• What the task requires
Output the full listing below exactly, without the pictures.
*-*-*
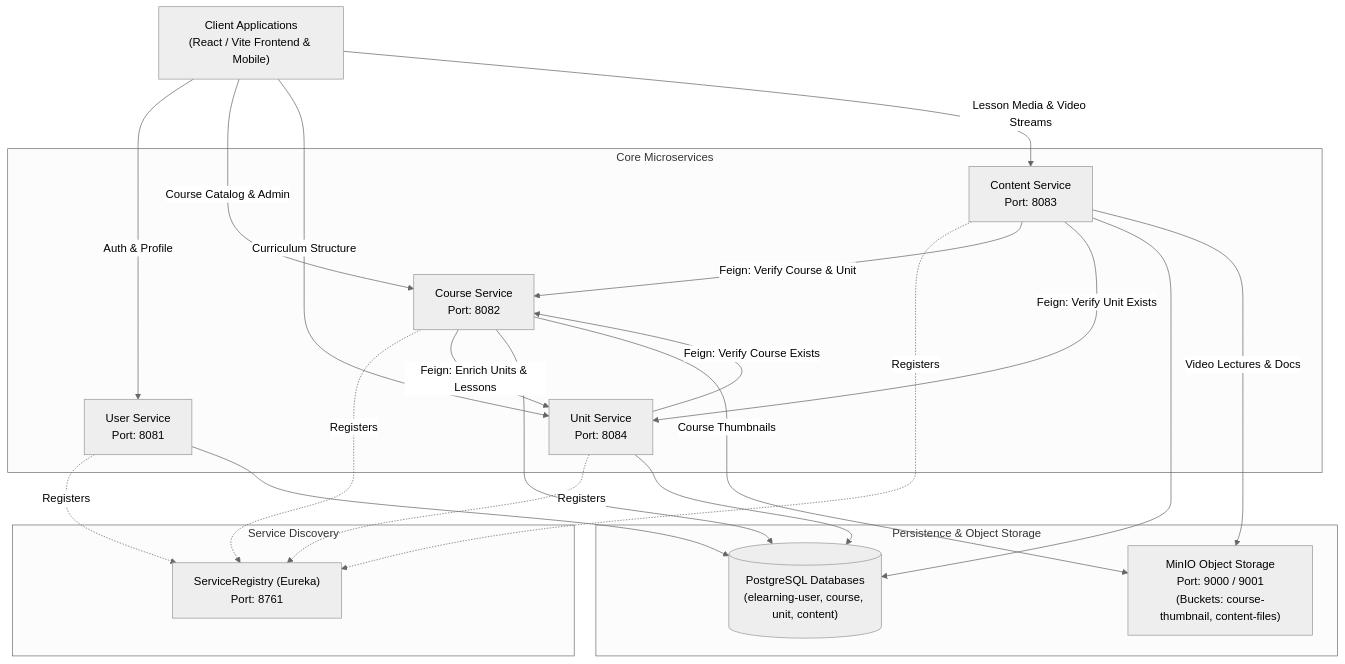
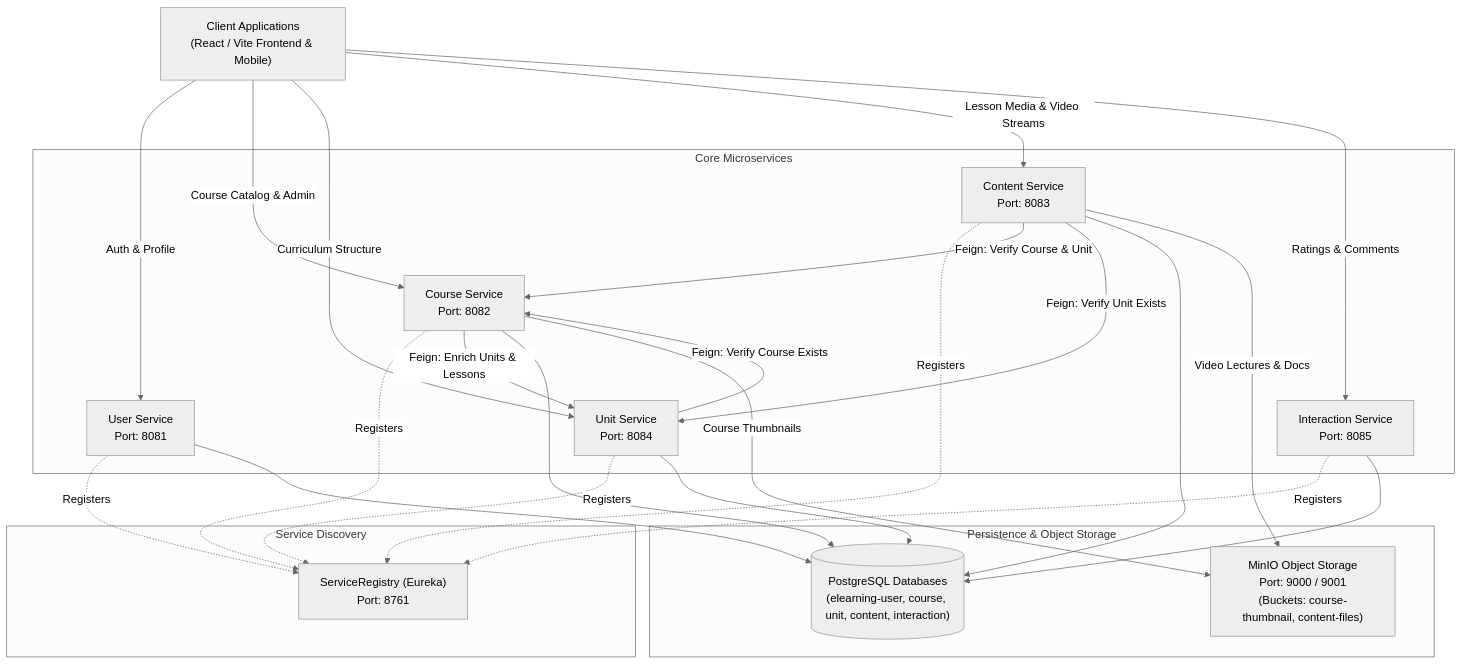
One commit to DebarghyaAich/E_LEARNING-APP changed the diagram in README.md. Above: the diagram before and after it, drawn with Mermaid (neutral theme). The commit also changed other lines of this file and 66 other files, not shown here.

First line of the commit message:
feat: integrate Spring Cloud Config Server, InteractionService, and frontend whiteboard & comments

````diff
--- a/README.md
+++ b/README.md
@@ -16,43 +16,47 @@
 ```mermaid
 graph TD
     Client["Client Applications<br/>(React / Vite Frontend & Mobile)"]
 
     subgraph Service Discovery
         SR["ServiceRegistry (Eureka)<br/>Port: 8761"]
     end
 
     subgraph Core Microservices
         US["User Service<br/>Port: 8081"]
         CS["Course Service<br/>Port: 8082"]
         UN["Unit Service<br/>Port: 8084"]
         CT["Content Service<br/>Port: 8083"]
+        IS["Interaction Service<br/>Port: 8085"]
     end
 
     subgraph Persistence & Object Storage
-        PG[("PostgreSQL Databases<br/>(elearning-user, course, unit, content)")]
+        PG[("PostgreSQL Databases<br/>(elearning-user, course, unit, content, interaction)")]
         MO["MinIO Object Storage<br/>Port: 9000 / 9001<br/>(Buckets: course-thumbnail, content-files)"]
     end
 
     Client -->|Auth & Profile| US
     Client -->|Course Catalog & Admin| CS
     Client -->|Curriculum Structure| UN
     Client -->|Lesson Media & Video Streams| CT
+    Client -->|Ratings & Comments| IS
 
     US -.->|Registers| SR
     CS -.->|Registers| SR
     UN -.->|Registers| SR
     CT -.->|Registers| SR
+    IS -.->|Registers| SR
 
     UN -->|Feign: Verify Course Exists| CS
     CT -->|Feign: Verify Course & Unit| CS
     CT -->|Feign: Verify Unit Exists| UN
     CS -->|Feign: Enrich Units & Lessons| UN
 
     US --> PG
     CS --> PG
     UN --> PG
     CT --> PG
+    IS --> PG
 
     CS -->|Course Thumbnails| MO
     CT -->|Video Lectures & Docs| MO
 ```
````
*-*-*
• Reply
One commit to DebarghyaAich/E_LEARNING-APP changed the diagram in README.md. Above: the diagram before and after it, drawn with Mermaid (neutral theme). The commit also changed other lines of this file and 66 other files, not shown here.

First line of the commit message:
feat: integrate Spring Cloud Config Server, InteractionService, and frontend whiteboard & comments

````diff
--- a/README.md
+++ b/README.md
@@ -16,43 +16,47 @@
 ```mermaid
 graph TD
     Client["Client Applications<br/>(React / Vite Frontend & Mobile)"]
 
     subgraph Service Discovery
         SR["ServiceRegistry (Eureka)<br/>Port: 8761"]
     end
 
     subgraph Core Microservices
         US["User Service<br/>Port: 8081"]
         CS["Course Service<br/>Port: 8082"]
         UN["Unit Service<br/>Port: 8084"]
         CT["Content Service<br/>Port: 8083"]
+        IS["Interaction Service<br/>Port: 8085"]
     end
 
     subgraph Persistence & Object Storage
-        PG[("PostgreSQL Databases<br/>(elearning-user, course, unit, content)")]
+        PG[("PostgreSQL Databases<br/>(elearning-user, course, unit, content, interaction)")]
         MO["MinIO Object Storage<br/>Port: 9000 / 9001<br/>(Buckets: course-thumbnail, content-files)"]
     end
 
     Client -->|Auth & Profile| US
     Client -->|Course Catalog & Admin| CS
     Client -->|Curriculum Structure| UN
     Client -->|Lesson Media & Video Streams| CT
+    Client -->|Ratings & Comments| IS
 
     US -.->|Registers| SR
     CS -.->|Registers| SR
     UN -.->|Registers| SR
     CT -.->|Registers| SR
+    IS -.->|Registers| SR
 
     UN -->|Feign: Verify Course Exists| CS
     CT -->|Feign: Verify Course & Unit| CS
     CT -->|Feign: Verify Unit Exists| UN
     CS -->|Feign: Enrich Units & Lessons| UN
 
     US --> PG
     CS --> PG
     UN --> PG
     CT --> PG
+    IS --> PG
 
     CS -->|Course Thumbnails| MO
     CT -->|Video Lectures & Docs| MO
 ```
````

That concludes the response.